The following day and my first morning at the hospital, a two-year-old girl arrives. She is in a state of “shock” in the medical sense of the word. She is barely conscious and is taken directly to our little emergency room.
She is breathing very fast and the skin sinks in between the ribs and below the rib cage - a sign of respiratory distress in children. She is not getting enough air. Her lungs rattle. There is no X-ray, but in this case it is not needed. She has got all the signs of severe pneumonia. She breathes 70 times per minute, an oxygen mask is already in place.
The signs of measles are there. The dots, the fever, the mucus, the cough and the inflammation of the mouth and eyes. We take the measurements we can. Blood sugar test shows the blood sugar is dangerously low, so she gets a rapid bolus dose of sugar solution intravenously and then a continuous sugar drip. She gets a urinary catheter and a nasogastric tube. When we check her blood sugar again, it is still far too low. She has a severe anemia. And she has malaria.
It gets extremely hot in the little room, the metal roof warms up quickly as the sun rises, and the oxygen extractor runs hot. We are several physicians who work and several nurses. The girl requires a lot of work.
For a few moments the discussion ends, and then the only sound in the room is her strained, rapid breaths and the old table fan that plays a monotonous sound. The sweat runs down her back, and now and then a drop of sweat from the tip of my nose hits the floor. A gecko lizard runs along the fixed mosquito net over the otherwise empty little hole that’s supposed to be a window.

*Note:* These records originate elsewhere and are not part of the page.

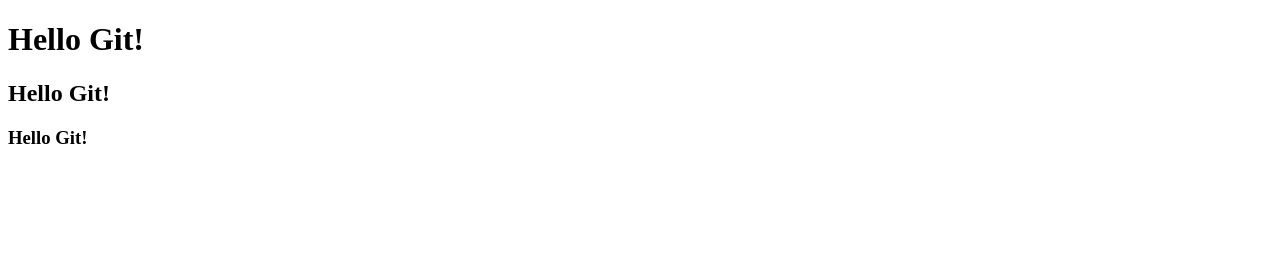
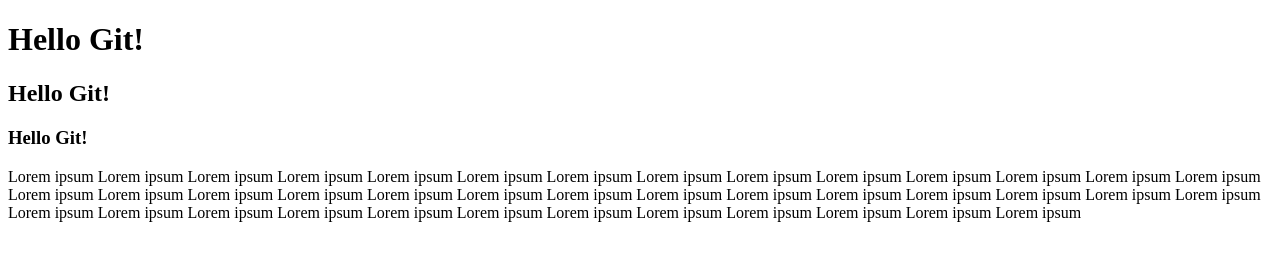
Before and after one commit to chandnisoni/basic_repo, a plain HTML site: page index.html in a window 1280 px wide. Drawn offline with Linux system fonts and the light colour scheme.

Commit message:
added content

```diff
--- a/index.html
+++ b/index.html
@@ -7,5 +7,6 @@
 	<h1>Hello Git!</h1>
 	<h2>Hello Git!</h2>
 	<h3>Hello Git!</h3>
+	<p>Lorem ipsum Lorem ipsum Lorem ipsum Lorem ipsum Lorem ipsum Lorem ipsum Lorem ipsum Lorem ipsum Lorem ipsum Lorem ipsum Lorem ipsum Lorem ipsum Lorem ipsum Lorem ipsum Lorem ipsum Lorem ipsum Lorem ipsum Lorem ipsum Lorem ipsum Lorem ipsum Lorem ipsum Lorem ipsum Lorem ipsum Lorem ipsum Lorem ipsum Lorem ipsum Lorem ipsum Lorem ipsum Lorem ipsum Lorem ipsum Lorem ipsum Lorem ipsum Lorem ipsum Lorem ipsum Lorem ipsum Lorem ipsum Lorem ipsum Lorem ipsum Lorem ipsum Lorem ipsum </p>
 </body>
 </html>
```
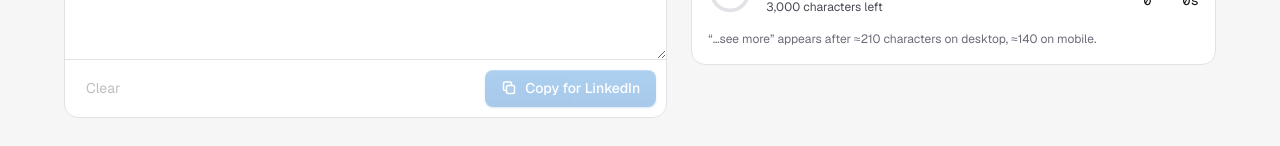
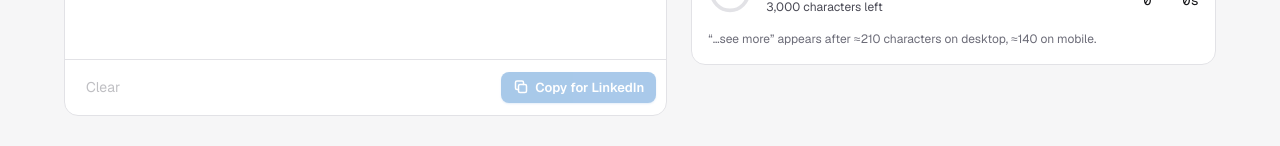
Before and after one commit to valyefimov/linkedIn-text-formatter, a Next.js app: page / in a window 1280 px wide. Shown: the part 806-952 px from the top of the page. Built offline with nearby package versions, Linux system fonts and the light colour scheme.

Commit message:
feat(editor): auto-grow the text area and tone down the copy button

```diff
--- a/src/components/Editor.module.css
+++ b/src/components/Editor.module.css
@@ -119,7 +119,8 @@
   background: transparent;
   font-size: 15px;
   line-height: 1.6;
-  resize: vertical;
+  resize: none;
+  overflow: hidden;
 }
 
 .area:focus {
@@ -212,16 +213,15 @@
 .primary {
   display: inline-flex;
   align-items: center;
-  gap: 8px;
-  padding: 8px 16px;
+  gap: 6px;
+  padding: 6px 12px;
   border: 0;
   border-radius: var(--radius);
-  background: linear-gradient(180deg, #1478d4, #0a66c2);
+  background: #0a66c2;
   color: #fff;
-  font-weight: 500;
-  box-shadow:
-    inset 0 1px 0 rgba(255, 255, 255, 0.22),
-    0 1px 2px rgba(10, 102, 194, 0.45);
+  font-size: 13px;
+  font-weight: 600;
+  box-shadow: 0 1px 2px rgba(10, 102, 194, 0.3);
   transition:
     filter 0.15s var(--ease),
     background 0.25s var(--ease),
@@ -229,17 +229,13 @@
 }
 
 .primary:hover:not(:disabled) {
-  filter: brightness(1.1);
-  box-shadow:
-    inset 0 1px 0 rgba(255, 255, 255, 0.28),
-    0 0 0 4px var(--accent-glow);
+  background: #004182;
+  box-shadow: 0 0 0 3px var(--accent-glow);
 }
 
 .primary[data-copied="true"] {
-  background: linear-gradient(180deg, #17b26a, #0e9255);
-  box-shadow:
-    inset 0 1px 0 rgba(255, 255, 255, 0.25),
-    0 1px 2px rgba(14, 146, 85, 0.45);
+  background: #0e9255;
+  box-shadow: 0 1px 2px rgba(14, 146, 85, 0.3);
 }
 
 .primary:disabled {
--- a/src/components/Editor.tsx
+++ b/src/components/Editor.tsx
@@ -114,6 +114,13 @@ export const Editor = () => {
       // Best effort.
     }
   }, [draftReady, write.value, markdown.value]);
+
+  useLayoutEffect(() => {
+    const area = areaRef.current;
+    if (!area) return;
+    area.style.height = "auto";
+    area.style.height = `${area.scrollHeight}px`;
+  }, [active.value, mode]);
 
   useLayoutEffect(() => {
     const area = areaRef.current;
```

She gets an acute transfusion for her anaemia and diuretic agents for her heart. Furthermore she is given three different antibiotics and intravenous treatment for malaria. She gets antipyretics, but the fever persists. The low levels of blood sugar persists. The urinary output decreases slowly. The night falls and with it the bradycardias sets in - when the heartbeat becomes very slow.
These episodes get more frequent during the night. The blood oxygenation levels decrease. And shortly after sunrise the two-year-old heart in the girl's thorax gives up. Our resuscitation efforts are not successful.
Measles is not only about fever and a red rash. It's for real. And it’s about life and death.